Art Herstory: The Women of the Renaissance
Words by Tara Parmar
When we think of the renaissance a wealth of biblical scenes often come to mind, along with a long list of Italian names we can barely pronounce. But of those names, how many can you recall that are female? Though all the most well-known figures of this artistic rebirth are all men, surely there must have been a talented female or two during the whole 300 year span of the renaissance?
For the budding young female artist in the 1500’s opportunities were scarce and often discouraged. Instead women were seen to pursue the role of a mother and homemaker, but never artist. However, like in any good story there’s always a dark horse – and in this one there’s more than one.
One of the most notable names was Sofonisba Anguissola. Born with a highly encouraging father who sought to have all of his four daughters educated, Sofonisba couldn’t have flourished without his support.
Since it was seen as unacceptable for women to view the naked male body, she like many other female artists, were unable to study anatomy. Not only this, but they were also refused the right to work on many notable commissions for the church or aristocracy. This however, worked in their favour since it afforded them the freedom of subject matter; leading to Anguissolo’s specialisation in portraiture.
Regardless of these numerous limitations, her career continued to develop as she went on to meet Michelangelo and even received a commission from the Pope. Gaining such encouragement in the pursuit of her skills, was not a common circumstance. But her talent and accomplishments set the stage for many more female artist to come.

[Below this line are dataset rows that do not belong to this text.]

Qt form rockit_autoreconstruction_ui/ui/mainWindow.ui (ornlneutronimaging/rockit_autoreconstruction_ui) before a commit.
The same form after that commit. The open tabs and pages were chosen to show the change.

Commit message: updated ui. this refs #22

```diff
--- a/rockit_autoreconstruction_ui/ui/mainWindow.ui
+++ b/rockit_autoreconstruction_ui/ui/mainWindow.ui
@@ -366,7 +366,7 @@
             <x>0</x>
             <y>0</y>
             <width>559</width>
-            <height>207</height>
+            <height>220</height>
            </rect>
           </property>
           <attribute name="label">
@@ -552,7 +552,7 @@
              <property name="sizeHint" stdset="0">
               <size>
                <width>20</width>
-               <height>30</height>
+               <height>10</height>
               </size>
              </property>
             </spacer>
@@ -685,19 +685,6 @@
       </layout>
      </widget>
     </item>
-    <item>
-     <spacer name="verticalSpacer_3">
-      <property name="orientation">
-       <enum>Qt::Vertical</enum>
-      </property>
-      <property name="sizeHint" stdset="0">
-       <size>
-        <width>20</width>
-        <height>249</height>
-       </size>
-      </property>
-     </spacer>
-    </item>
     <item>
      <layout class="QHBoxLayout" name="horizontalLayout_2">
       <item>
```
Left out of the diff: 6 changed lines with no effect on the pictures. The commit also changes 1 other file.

Though slow, the encouragement and recognition in female artists saw progress throughout the three centuries of the renaissance. As we see in the works of Vasari, biographer of renaissance artists; he mentions one female artist in his first edition but by the following edition that number rose to thirteen.

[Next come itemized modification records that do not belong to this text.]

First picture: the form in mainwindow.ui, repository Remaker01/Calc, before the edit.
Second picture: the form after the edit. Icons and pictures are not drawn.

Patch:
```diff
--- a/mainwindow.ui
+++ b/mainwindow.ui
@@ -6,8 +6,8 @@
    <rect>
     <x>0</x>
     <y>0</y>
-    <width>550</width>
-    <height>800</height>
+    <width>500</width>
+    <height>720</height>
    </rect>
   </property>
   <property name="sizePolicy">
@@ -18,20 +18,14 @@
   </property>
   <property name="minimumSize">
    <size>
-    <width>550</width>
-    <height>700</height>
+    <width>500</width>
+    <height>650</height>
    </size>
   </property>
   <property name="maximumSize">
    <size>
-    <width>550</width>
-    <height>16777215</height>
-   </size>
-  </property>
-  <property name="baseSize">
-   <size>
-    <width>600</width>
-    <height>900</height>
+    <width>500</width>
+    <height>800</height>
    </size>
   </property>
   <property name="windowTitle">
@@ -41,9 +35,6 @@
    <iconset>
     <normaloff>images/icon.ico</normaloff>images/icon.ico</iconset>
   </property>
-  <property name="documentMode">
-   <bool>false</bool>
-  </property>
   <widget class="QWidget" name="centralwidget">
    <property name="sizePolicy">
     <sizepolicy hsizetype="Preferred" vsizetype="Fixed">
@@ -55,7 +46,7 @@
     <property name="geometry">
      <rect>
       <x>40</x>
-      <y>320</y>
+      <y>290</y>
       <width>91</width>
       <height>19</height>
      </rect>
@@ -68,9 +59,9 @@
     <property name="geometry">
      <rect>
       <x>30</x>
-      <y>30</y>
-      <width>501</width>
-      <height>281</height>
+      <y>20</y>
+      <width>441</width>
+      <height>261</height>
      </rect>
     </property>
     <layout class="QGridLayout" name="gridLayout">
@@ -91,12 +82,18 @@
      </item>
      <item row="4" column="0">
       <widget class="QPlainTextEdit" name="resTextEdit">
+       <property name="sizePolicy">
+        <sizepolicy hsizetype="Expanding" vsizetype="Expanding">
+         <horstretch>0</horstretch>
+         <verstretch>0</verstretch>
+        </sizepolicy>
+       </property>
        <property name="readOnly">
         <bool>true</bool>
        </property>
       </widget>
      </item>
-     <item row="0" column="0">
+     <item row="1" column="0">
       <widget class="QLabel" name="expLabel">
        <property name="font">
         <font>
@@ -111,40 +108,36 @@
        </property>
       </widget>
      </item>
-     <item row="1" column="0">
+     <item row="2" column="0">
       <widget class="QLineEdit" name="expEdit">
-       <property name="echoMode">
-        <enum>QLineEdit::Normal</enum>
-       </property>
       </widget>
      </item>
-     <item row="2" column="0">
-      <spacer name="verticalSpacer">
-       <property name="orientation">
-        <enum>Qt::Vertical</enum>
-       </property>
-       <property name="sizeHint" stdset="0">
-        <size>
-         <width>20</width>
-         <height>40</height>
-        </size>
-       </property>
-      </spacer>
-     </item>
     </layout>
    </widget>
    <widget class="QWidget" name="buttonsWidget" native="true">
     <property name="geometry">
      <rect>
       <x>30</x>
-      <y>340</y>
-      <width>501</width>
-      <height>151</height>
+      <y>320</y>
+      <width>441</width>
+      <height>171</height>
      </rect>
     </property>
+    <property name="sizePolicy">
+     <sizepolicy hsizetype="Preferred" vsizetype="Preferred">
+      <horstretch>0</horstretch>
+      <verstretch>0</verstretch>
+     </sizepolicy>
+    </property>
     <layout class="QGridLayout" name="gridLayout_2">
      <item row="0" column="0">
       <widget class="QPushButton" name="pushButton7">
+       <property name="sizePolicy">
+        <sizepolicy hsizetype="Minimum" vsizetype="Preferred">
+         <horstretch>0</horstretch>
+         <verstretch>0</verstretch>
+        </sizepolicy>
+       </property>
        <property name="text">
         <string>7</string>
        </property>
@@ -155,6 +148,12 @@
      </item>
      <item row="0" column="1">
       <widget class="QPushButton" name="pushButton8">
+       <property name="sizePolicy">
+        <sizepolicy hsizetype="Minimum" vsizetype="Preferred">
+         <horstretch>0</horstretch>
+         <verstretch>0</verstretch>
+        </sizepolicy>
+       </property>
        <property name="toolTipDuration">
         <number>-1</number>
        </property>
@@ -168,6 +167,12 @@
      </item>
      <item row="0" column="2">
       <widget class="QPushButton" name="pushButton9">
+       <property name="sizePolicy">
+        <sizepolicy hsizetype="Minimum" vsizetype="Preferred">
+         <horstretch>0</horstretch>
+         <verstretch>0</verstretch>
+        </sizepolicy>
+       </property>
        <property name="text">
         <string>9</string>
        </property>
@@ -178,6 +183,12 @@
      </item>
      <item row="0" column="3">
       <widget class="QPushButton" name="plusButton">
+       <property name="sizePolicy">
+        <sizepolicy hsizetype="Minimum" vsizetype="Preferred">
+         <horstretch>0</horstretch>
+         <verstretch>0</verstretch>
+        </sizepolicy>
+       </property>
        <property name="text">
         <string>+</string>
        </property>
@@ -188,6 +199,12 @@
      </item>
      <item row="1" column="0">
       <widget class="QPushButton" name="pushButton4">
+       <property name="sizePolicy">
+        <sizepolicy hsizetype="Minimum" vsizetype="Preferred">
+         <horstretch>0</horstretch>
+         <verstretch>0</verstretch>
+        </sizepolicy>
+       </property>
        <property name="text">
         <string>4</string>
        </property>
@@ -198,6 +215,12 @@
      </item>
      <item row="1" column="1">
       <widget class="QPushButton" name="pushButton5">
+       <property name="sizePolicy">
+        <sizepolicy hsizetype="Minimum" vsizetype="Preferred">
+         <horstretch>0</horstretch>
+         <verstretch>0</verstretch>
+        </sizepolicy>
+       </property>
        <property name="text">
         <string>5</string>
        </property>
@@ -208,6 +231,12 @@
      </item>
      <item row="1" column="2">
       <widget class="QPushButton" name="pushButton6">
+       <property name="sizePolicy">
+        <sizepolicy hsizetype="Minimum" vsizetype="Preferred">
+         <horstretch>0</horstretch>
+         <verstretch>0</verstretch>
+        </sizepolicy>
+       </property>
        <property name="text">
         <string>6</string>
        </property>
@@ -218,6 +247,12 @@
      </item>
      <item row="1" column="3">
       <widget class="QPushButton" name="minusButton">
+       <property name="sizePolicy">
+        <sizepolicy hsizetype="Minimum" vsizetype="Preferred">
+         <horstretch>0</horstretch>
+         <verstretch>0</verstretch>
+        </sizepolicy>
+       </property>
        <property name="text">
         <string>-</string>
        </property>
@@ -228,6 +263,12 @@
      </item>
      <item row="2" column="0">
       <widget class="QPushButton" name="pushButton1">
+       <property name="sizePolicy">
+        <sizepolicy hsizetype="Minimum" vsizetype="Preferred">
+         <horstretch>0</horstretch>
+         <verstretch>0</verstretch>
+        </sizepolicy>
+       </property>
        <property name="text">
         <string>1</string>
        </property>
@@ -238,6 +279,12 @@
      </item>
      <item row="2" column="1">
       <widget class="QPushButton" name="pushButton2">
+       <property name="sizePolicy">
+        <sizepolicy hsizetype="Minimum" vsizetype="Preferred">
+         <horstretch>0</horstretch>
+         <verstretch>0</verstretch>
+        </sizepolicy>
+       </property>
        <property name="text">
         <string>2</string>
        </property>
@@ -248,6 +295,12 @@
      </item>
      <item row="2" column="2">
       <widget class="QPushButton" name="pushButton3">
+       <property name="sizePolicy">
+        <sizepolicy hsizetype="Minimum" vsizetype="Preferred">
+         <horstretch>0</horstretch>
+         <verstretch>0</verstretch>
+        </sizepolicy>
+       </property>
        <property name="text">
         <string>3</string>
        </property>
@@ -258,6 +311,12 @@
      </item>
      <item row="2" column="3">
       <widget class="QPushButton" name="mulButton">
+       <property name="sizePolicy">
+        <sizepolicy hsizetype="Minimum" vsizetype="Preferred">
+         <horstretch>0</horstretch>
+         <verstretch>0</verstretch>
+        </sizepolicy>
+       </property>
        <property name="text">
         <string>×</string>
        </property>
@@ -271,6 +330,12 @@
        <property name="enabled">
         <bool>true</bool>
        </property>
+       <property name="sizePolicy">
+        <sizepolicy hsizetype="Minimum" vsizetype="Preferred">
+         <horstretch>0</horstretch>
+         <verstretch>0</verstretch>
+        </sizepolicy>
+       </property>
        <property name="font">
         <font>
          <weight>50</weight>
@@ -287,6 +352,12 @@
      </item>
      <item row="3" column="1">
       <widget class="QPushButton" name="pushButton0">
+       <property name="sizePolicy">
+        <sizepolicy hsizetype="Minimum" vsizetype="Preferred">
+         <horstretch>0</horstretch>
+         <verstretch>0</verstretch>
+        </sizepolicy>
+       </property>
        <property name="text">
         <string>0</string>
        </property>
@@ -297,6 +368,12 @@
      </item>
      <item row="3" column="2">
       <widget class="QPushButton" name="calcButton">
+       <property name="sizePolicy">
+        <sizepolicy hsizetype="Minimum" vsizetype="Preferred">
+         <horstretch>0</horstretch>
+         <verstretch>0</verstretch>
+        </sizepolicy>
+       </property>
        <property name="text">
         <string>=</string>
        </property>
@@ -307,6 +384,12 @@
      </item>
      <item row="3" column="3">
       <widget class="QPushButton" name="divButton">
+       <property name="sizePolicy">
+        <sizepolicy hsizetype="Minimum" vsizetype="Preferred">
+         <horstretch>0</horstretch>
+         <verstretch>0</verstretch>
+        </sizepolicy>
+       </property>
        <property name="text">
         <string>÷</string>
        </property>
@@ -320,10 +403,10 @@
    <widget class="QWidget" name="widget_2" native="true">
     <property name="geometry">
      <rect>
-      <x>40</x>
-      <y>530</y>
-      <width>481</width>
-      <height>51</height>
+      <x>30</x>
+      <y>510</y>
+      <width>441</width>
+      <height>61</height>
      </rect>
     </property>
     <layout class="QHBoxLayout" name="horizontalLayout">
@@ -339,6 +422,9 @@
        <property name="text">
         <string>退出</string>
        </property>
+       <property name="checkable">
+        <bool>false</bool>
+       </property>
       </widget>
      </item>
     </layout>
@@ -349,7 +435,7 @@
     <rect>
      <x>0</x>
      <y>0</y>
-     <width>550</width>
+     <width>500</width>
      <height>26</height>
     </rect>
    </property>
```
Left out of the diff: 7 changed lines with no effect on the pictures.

Lavinia Fontana, equally so, broke the mould and paved her own path as an artist. Learning from her successful artist father, Prospero Fontana, she quickly took hold of the family business going on to support her thirteen children though her painting.
And it wasn’t just in the Italian renaissance that females were seeing recognition, but in the developing schools of the low lands too. Caterina van Hemessen also learnt through her father’s tutelage. Her skills equalled if not rivalled her father’s which gained the respect of her contemporaries so much so she took on the role of teacher to three male students.
This sudden rise in acknowledgement of female artists was in large due to the influence ofHumanism. This promoted the education of both men and women in the arts, and not just the visual arts, but literature and music too. The cultural shift slowly improved not only the treatment of women, but the education of the general population.
Women were not given the rights to arts education until the nineteenth century, though late, this, nor the equal freedom female artists now experience, to paint, sculpt or perform, couldn’t have happened without both the development in humanist thought and this unsung foundation of unknown female renaissance artists.